Epiphany! What a wonderful word. Even its secular definition is thrilling: “a sudden realization about the nature or meaning of something.” It brings all sorts of images to mind: a light bulb suddenly turning on, shedding brilliant illumination; a revelation that brings a gasp; an idea so vivid we pause and give thanks; a truth so powerful we fall to our knees. On Sunday, January 6, 2019 we celebrate the Solemnity of the Epiphany of the Lord. The feast of the Epiphany is all of those things and more. We celebrate the mysterious appearance at Jesus’ birthplace of three men from the East. They had set off on a most quixotic journey, seeking what they would find at the end of a star’s dazzling rays. What, we wonder, did they make of the epiphany with which their journey ended? Did they spend the rest of their lives trying to discern what their discovery of the baby meant, or did the Christ Child gift them with “a sudden realization” of His nature? What more could they, or we, want of a life’s journey, than to find, in our epiphany, the Christ waiting for us? The twelve days of Christmas have led us to this place, where Gentiles from afar have discovered Christ, thereby revealing that He came for everyone, for each one of us throughout history, and not just for the Jewish people to whom he was born. The feast of Epiphany brings us to the last week of our liturgical celebration of Christmas. But for the Christian steward, Epiphany is not an end but a beginning. This feast reminds us that the New Year beckons us to openness about the epiphanies to which God leads us if we but keep an open, prayerful heart, a heart full of deep, awed gratitude. Let us pray never to become too jaded, too full of certainty, too wrapped up in the routine of life to be asleep at the time of epiphany.
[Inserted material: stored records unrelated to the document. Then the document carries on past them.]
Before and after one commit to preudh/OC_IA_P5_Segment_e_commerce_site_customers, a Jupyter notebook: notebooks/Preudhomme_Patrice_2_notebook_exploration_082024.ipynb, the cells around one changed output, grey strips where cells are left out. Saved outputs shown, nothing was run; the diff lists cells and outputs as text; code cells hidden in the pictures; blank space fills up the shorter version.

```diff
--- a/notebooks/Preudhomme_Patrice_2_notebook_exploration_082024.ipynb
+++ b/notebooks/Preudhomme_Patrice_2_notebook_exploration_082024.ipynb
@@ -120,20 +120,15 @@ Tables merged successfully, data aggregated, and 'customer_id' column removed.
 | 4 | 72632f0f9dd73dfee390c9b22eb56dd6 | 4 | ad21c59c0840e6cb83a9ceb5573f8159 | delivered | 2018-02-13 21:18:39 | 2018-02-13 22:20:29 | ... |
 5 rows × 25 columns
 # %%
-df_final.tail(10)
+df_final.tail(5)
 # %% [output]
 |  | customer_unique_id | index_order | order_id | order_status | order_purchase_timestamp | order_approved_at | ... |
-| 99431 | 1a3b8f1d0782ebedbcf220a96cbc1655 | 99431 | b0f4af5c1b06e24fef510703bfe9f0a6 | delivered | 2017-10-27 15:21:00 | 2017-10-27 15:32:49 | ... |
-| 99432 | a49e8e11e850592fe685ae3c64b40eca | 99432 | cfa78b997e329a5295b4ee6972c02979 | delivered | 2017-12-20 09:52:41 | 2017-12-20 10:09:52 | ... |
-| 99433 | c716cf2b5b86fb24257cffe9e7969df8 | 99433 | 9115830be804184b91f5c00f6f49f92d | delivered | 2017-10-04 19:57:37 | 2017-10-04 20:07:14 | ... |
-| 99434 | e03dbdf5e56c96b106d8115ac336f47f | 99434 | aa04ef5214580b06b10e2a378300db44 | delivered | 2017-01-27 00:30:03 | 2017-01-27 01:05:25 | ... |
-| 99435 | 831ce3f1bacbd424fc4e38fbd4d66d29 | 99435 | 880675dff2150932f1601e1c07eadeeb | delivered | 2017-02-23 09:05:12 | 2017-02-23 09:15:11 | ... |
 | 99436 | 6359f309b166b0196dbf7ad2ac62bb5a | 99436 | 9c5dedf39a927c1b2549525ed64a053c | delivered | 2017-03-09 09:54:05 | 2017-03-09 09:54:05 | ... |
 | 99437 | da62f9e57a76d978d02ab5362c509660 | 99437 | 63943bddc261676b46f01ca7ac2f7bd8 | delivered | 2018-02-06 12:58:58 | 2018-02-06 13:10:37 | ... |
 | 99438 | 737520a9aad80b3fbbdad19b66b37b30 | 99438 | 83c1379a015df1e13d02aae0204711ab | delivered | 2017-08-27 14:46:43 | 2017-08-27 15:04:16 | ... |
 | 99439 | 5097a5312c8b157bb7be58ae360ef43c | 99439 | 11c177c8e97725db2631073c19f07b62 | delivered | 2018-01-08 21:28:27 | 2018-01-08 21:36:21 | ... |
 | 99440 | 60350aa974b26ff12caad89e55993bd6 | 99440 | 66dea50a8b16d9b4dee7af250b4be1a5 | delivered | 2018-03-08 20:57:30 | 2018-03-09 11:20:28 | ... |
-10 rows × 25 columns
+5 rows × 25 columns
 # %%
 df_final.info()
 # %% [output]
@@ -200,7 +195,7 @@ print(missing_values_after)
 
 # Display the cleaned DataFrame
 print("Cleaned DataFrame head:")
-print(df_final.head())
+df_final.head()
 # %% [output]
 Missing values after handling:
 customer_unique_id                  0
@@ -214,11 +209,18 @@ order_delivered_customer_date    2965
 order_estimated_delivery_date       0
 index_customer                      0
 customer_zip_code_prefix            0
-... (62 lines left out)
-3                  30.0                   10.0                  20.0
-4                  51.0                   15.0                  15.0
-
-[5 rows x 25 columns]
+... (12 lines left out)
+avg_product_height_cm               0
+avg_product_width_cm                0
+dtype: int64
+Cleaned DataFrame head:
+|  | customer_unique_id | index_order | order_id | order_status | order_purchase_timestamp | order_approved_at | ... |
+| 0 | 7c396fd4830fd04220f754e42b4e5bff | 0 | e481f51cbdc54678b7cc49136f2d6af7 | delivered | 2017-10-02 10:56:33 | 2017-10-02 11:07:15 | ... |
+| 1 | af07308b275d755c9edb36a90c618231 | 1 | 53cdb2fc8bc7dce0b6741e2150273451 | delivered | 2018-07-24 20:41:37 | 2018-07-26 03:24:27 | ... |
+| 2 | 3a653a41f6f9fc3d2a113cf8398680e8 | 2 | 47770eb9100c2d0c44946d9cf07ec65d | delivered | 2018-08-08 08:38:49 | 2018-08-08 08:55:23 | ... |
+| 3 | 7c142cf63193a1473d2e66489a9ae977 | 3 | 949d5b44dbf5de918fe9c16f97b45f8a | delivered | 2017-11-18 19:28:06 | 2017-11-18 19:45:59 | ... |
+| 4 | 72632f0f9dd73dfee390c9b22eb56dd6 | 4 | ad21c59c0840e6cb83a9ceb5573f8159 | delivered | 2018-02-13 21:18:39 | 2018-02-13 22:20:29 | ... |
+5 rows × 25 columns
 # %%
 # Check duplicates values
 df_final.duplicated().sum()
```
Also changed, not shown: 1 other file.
If we could resolve to keep only one New Year’s Resolution, let it be this: to pay attention to the epiphanies God places before us.